### DATA EXTRACTS

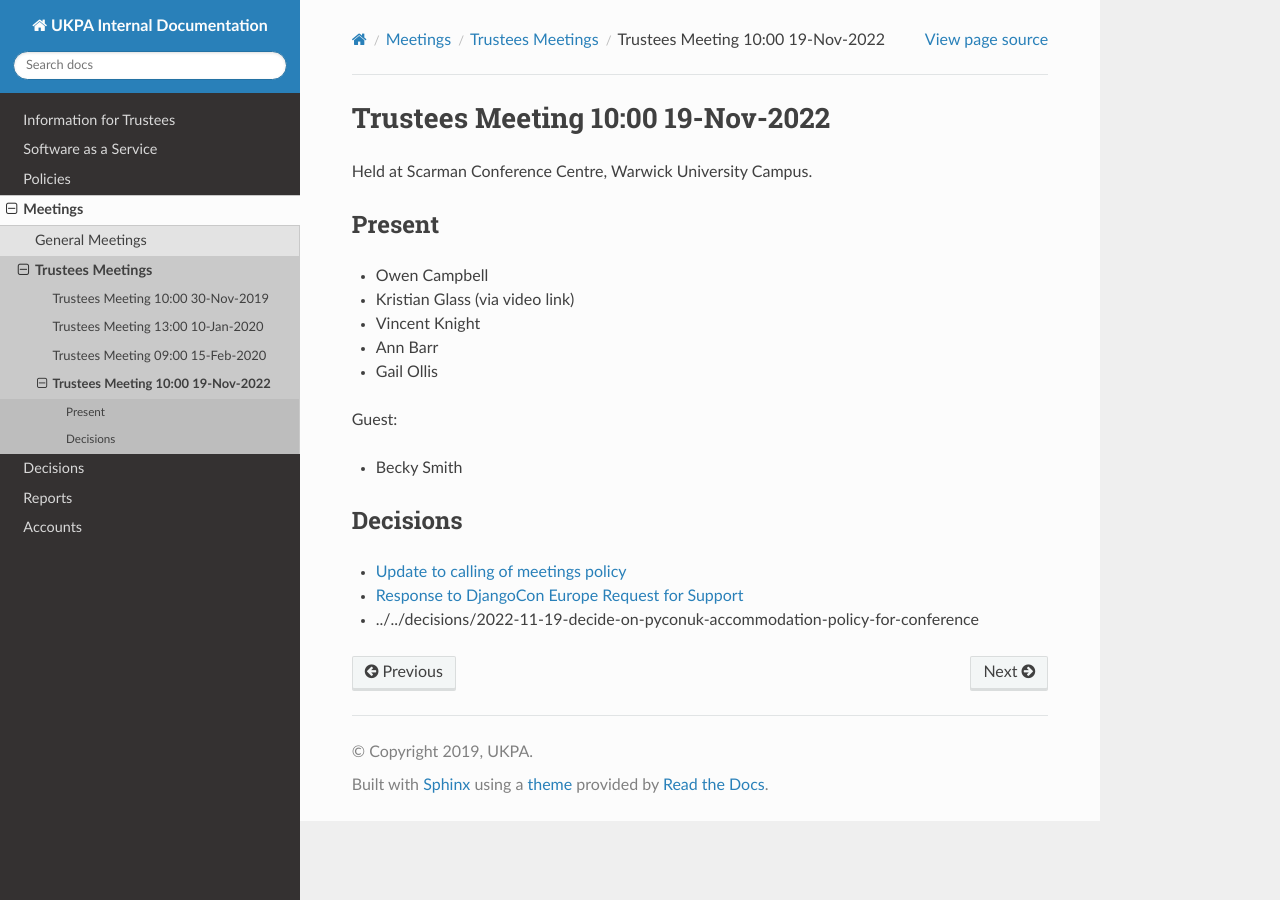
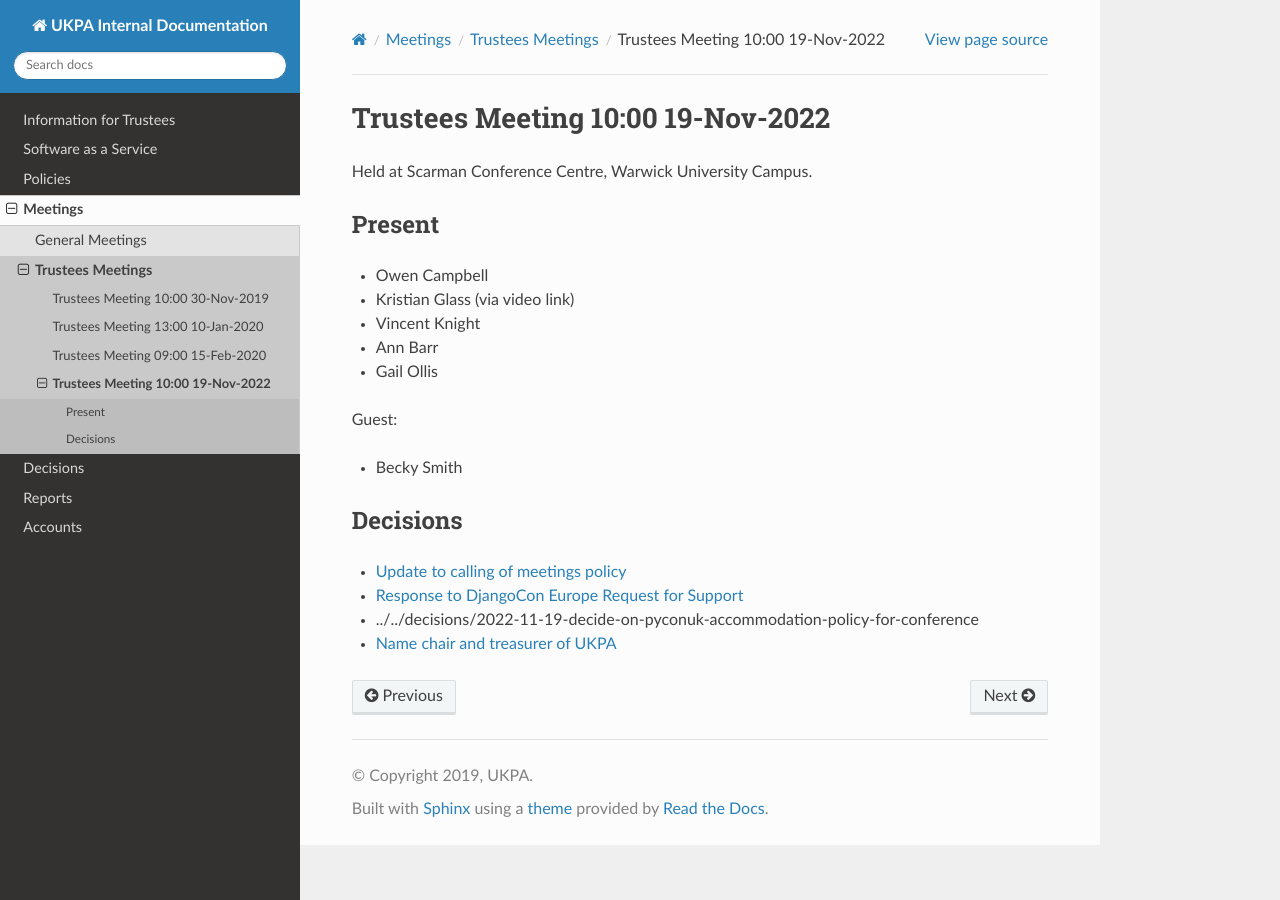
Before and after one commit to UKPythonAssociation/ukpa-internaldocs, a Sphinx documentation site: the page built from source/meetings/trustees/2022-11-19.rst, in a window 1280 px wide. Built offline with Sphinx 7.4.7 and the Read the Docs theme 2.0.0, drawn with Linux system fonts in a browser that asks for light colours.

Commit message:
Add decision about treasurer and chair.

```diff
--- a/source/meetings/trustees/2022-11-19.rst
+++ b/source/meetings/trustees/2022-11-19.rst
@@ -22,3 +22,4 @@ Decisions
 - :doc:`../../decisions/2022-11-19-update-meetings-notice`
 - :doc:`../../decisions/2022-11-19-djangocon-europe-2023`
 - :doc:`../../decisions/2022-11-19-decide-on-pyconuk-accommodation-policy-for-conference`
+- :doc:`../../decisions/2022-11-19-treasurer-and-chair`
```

######

§ PROMPT
All of the entries above are to be written out exactly, with no pictures.

§ OUTPUT OF THE EXERCISE
Before and after one commit to UKPythonAssociation/ukpa-internaldocs, a Sphinx documentation site: the page built from source/meetings/trustees/2022-11-19.rst, in a window 1280 px wide. Built offline with Sphinx 7.4.7 and the Read the Docs theme 2.0.0, drawn with Linux system fonts in a browser that asks for light colours.

Commit message:
Add decision about treasurer and chair.

```diff
--- a/source/meetings/trustees/2022-11-19.rst
+++ b/source/meetings/trustees/2022-11-19.rst
@@ -22,3 +22,4 @@ Decisions
 - :doc:`../../decisions/2022-11-19-update-meetings-notice`
 - :doc:`../../decisions/2022-11-19-djangocon-europe-2023`
 - :doc:`../../decisions/2022-11-19-decide-on-pyconuk-accommodation-policy-for-conference`
+- :doc:`../../decisions/2022-11-19-treasurer-and-chair`
```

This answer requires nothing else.